Couscous made of granules of durum wheat is ideally cooked by steaming, or, if you have the instant type, just infuse it in hot water, without boiling it. I love that it doesn’t have the same quantity of gluten as white pasta, which is usually my first option when feeding the many. I like to add a little vegetable stock to the water so the couscous is tastier. After it’s cooked I love to pair it with fresh vegetables, making it almost like a fresh salad, thus fooling some of the vegetable haters to eat them fresh.

And to top it off, I consulted with my favorite chef, my boyfriend, and we chose a spicy eggplant version of a sauce. The spicy part is toned down by the couscous and the other way around.

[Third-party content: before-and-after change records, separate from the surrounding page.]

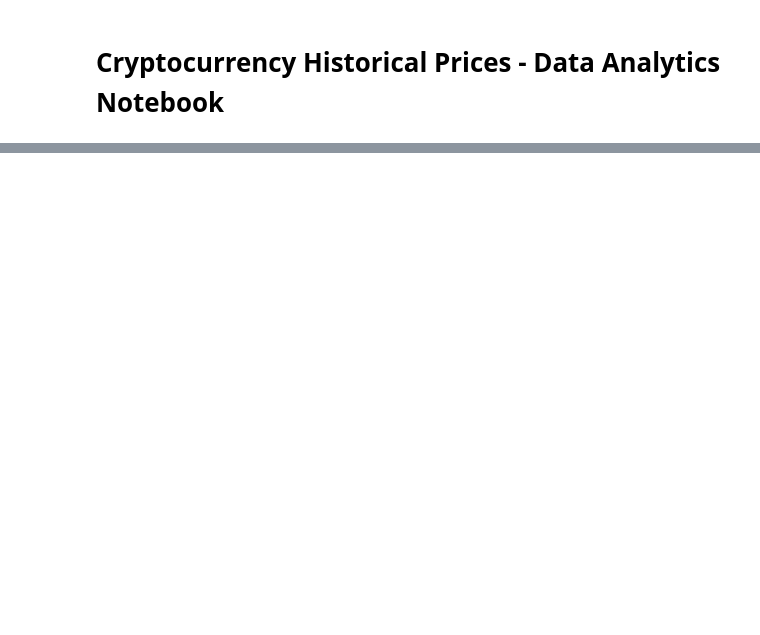
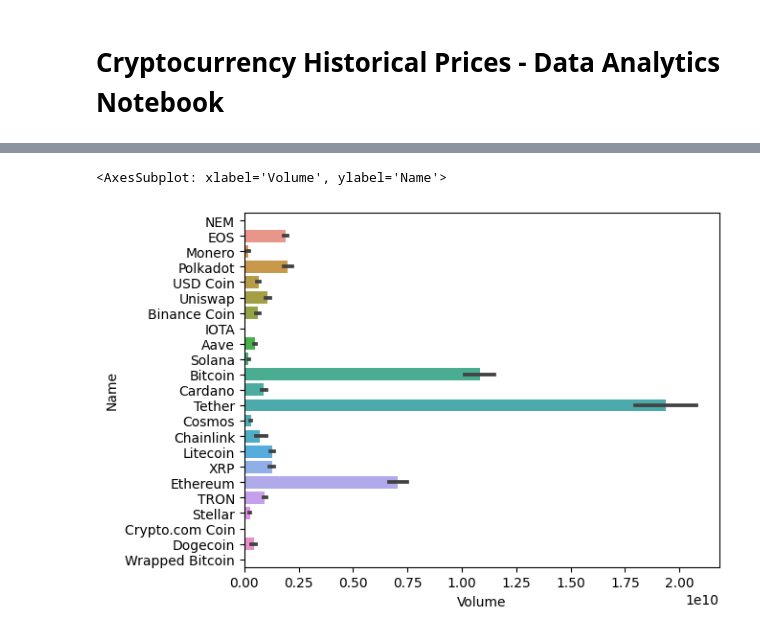
Before and after one commit to crypt0kitik/Introduction-to-Data-Analytics, a Jupyter notebook: Homework sets/SET 2/Cryptocurrency Historical Prices /Data Analytics Notebook Crypto.ipynb, the cells around one changed output, grey strips where cells are left out. Cells and saved outputs as stored; diff of their text form; code cells hidden in the pictures; blank space fills up the shorter version.

```diff
--- a/Homework sets/SET 2/Cryptocurrency Historical Prices /Data Analytics Notebook Crypto.ipynb
+++ b/Homework sets/SET 2/Cryptocurrency Historical Prices /Data Analytics Notebook Crypto.ipynb
@@ -77,0 +112,15 @@ df
+# %%
+# we can see that Date column
+# has a default time, we can delete it
+# date to year-month-day (int)
+df['Date'] = df['Date'].str.slice(0, 10)
+# %%
+# actually, we can split Date column to smaller pieces
+# probably, we could see correlations
+# between days, months and years
+# we make rows in colums as int
+df["Year"] = df['Date'].str.slice(0, 4).astype(int)
+df["Month"] = df['Date'].str.slice(5, 7).astype(int)
+df["Day"] = df['Date'].str.slice(8, 10).astype(int)
+df = df.drop('Date', axis=1)
+df
@@ -77,0 +141,17 @@ df
+# %%
+# How did the historical prices / market capitalizations of various currencies change over time?
+# Predicting the future price of the currencies
+# Which currencies are more volatile and which ones are more stable?
+# How does the price fluctuations of currencies correlate with each other?
+# Seasonal trend in the price fluctuations
+
+# we could see that Bitcoin, Tether and Etherum
+# have the biggest volume on the market during 8 years
+# Is High Trading Volume Good In Crypto? Not always.
+# High volume does often indicate more market interest in a coin
+# and its potential appreciation in value, but it can also mark the beginning
+# (or a peak) of a bear market as more people sell off in anticipation of prices going down
+sns.barplot(x='Volume', y='Name', data=df)
+# %% [output]
+<AxesSubplot: xlabel='Volume', ylabel='Name'>
+[figure, added]
```
Also changed, not shown: parts of 6 cells of this notebook, 1 other file.
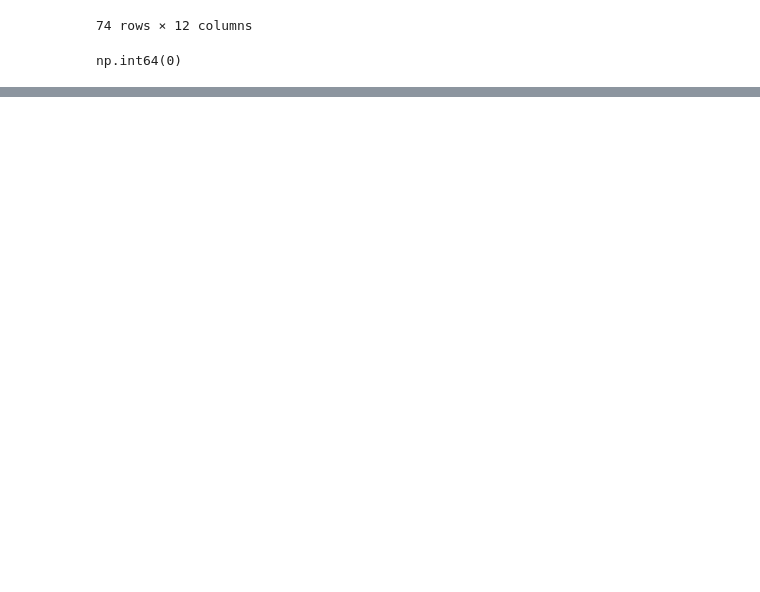
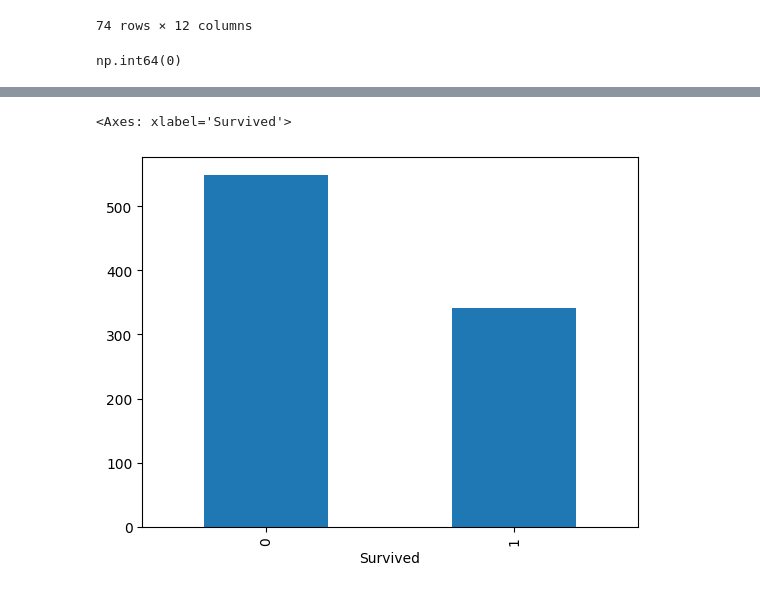
Before and after one commit to Abhishek-jakhar/Machine_learning, a Jupyter notebook: 4_EDA.ipynb, the cells around one changed output, grey strips where cells are left out. Cells and saved outputs as stored; diff of their text form; code cells hidden in the pictures; blank space fills up the shorter version.

```diff
--- a/4_EDA.ipynb
+++ b/4_EDA.ipynb
@@ -223,0 +256,5 @@ np.int64(0)
+# %%
+df['Survived'].value_counts().plot(kind='bar')
+# %% [output]
+<Axes: xlabel='Survived'>
+[figure, added]
```
Also changed, not shown: parts of 7 cells of this notebook.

What you need:

Spicy eggplants

4  medium eggplants

2 onions

Lemon zest

1 Turkish zucchini

2 carrots

Olive oil

1 ts cumin

2 ts Lebanese Sevenspices (or read this if you can’t get any)

Tomato sauce

700 g tomatoes

1 medium onion

Salt pepper

1 ts Chili powder

Herbs: basil, parsley, dill, tarragon, rosemary


2 cups of couscous (they will double their volume)

300 g cherry tomatoes,

2 peppers


Vegetable broth

Fresh parsley


Lemon juice

How to make it:

Start with the tomato sauce. Blend all the ingredients in a blender, taste. It must be spicier than you would like, because some of the hotness will get lost while cooking.

Dice the eggplants and the zucchini, finely slice the carrots. Chop the onions.

Sauté the onions, and after they become translucent, add the spices with the carrots. When using powder spices it’s important to add them early in the cooking process so they can release all their flavor.

Afterwards add the zucchinis. Cover to keep the water and prevent from burning. After 5 minutes add the eggplants. Mix well, so you blend the spices well. The eggplants must sit a while, about 30 min at a low burn. They will reduce by half. When they have reduced stir well one more time and add the lemon zest.

Then you can pour the tomato sauce. Mix well and cover again. Let it cook at a minimum heat for about 20 minutes, or until the sauce gets to a simmer. Taste and leave it 5 minute more if the sauce is not well cooked.


Meanwhile put some water to boil mixed with some vegetable broth and a spoon of olive oil. You need 5 cups of water at 2 cups of couscous, because it grows 2 ½ times. When the water boils add a spoon of salt. In a minute pour the couscous, cover the pot and turn off the heat. This is the instant couscous method; the traditional way would involve steaming it on a colander. If you have extra time, go ahead and try it. I already had 12 people starving and staring at me.

While the water was boiling I halved the cherry tomatoes, diced the peppers, chopped the parsley and squeezed the lemon juice. After 5 minutes the couscous should have absorbed all the water. Add some butter for taste and mix it to make it fluffy. Add the tomatoes and the peppers, then the lemon. Mix well and taste.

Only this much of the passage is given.